**TASK DIRECTIONS:**
For the data below, give the number of lines containing "file" and nothing more.

**Records from a collection:**
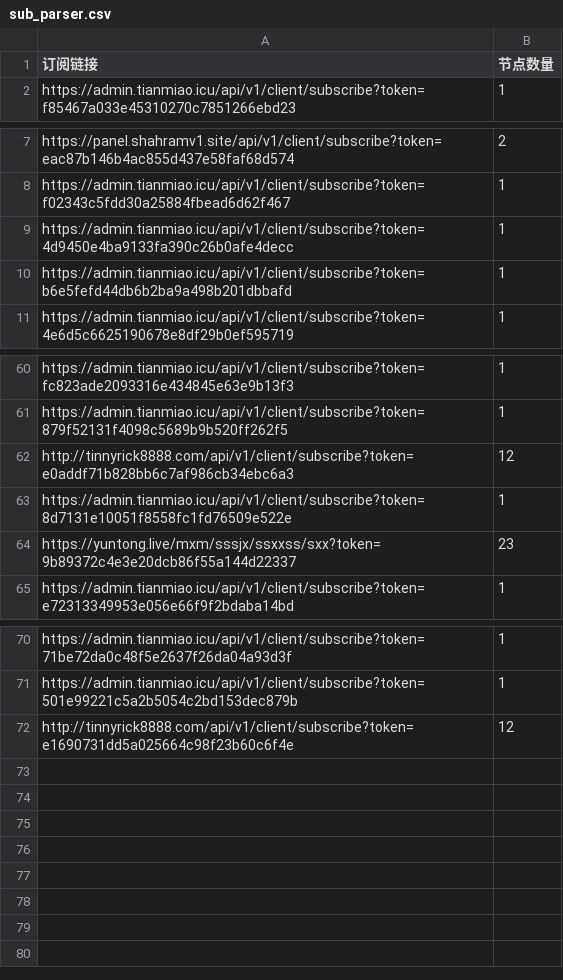
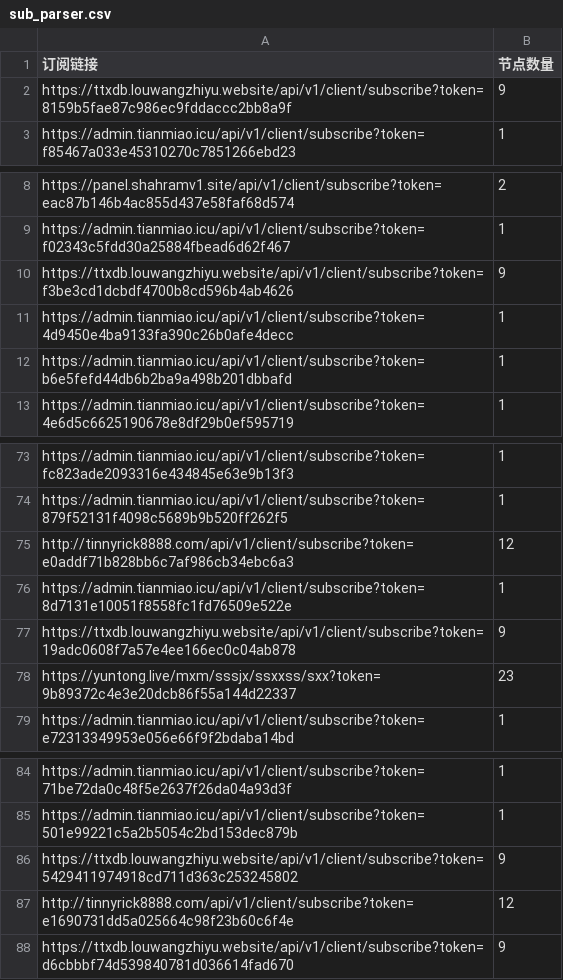
Before and after one commit to ipenwrt/Sub-Parser, a CSV file: sub_parser.csv, drawn as a sheet; only a part is shown, gaps mark what is left out; the diff covers the shown part only.

```diff
--- a/sub_parser.csv
+++ b/sub_parser.csv
@@ -1,2 +1,3 @@
 订阅链接,节点数量
+https://ttxdb.louwangzhiyu.website/api/v1/client/subscribe?token=8159b5fae87c986ec9fddaccc2bb8a9f,9
 https://admin.tianmiao.icu/api/v1/client/subscribe?token=f85467a033e45310270c7851266ebd23,1
@@ -8,2 +9,3 @@ https://panel.shahramv1.site/api/v1/client/subscribe?token=eac87b146b4ac855d437e
 https://admin.tianmiao.icu/api/v1/client/subscribe?token=f02343c5fdd30a25884fbead6d62f467,1
+https://ttxdb.louwangzhiyu.website/api/v1/client/subscribe?token=f3be3cd1dcbdf4700b8cd596b4ab4626,9
 https://admin.tianmiao.icu/api/v1/client/subscribe?token=4d9450e4ba9133fa390c26b0afe4decc,1
@@ -63,2 +76,3 @@ http://tinnyrick8888.com/api/v1/client/subscribe?token=e0addf71b828bb6c7af986cb3
 https://admin.tianmiao.icu/api/v1/client/subscribe?token=8d7131e10051f8558fc1fd76509e522e,1
+https://ttxdb.louwangzhiyu.website/api/v1/client/subscribe?token=19adc0608f7a57e4ee166ec0c04ab878,9
 https://yuntong.live/mxm/sssjx/ssxxss/sxx?token=9b89372c4e3e20dcb86f55a144d22337,23
@@ -71,2 +85,4 @@ https://admin.tianmiao.icu/api/v1/client/subscribe?token=71be72da0c48f5e2637f26d
 https://admin.tianmiao.icu/api/v1/client/subscribe?token=501e99221c5a2b5054c2bd153dec879b,1
+https://ttxdb.louwangzhiyu.website/api/v1/client/subscribe?token=5429411974918cd711d363c253245802,9
 http://tinnyrick8888.com/api/v1/client/subscribe?token=e1690731dd5a025664c98f23b60c6f4e,12
+https://ttxdb.louwangzhiyu.website/api/v1/client/subscribe?token=d6cbbbf74d539840781d036614fad670,9
```
Also changed, not shown: 11 added rows elsewhere in this file, 3 other files.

**ANSWER BELOW:**
2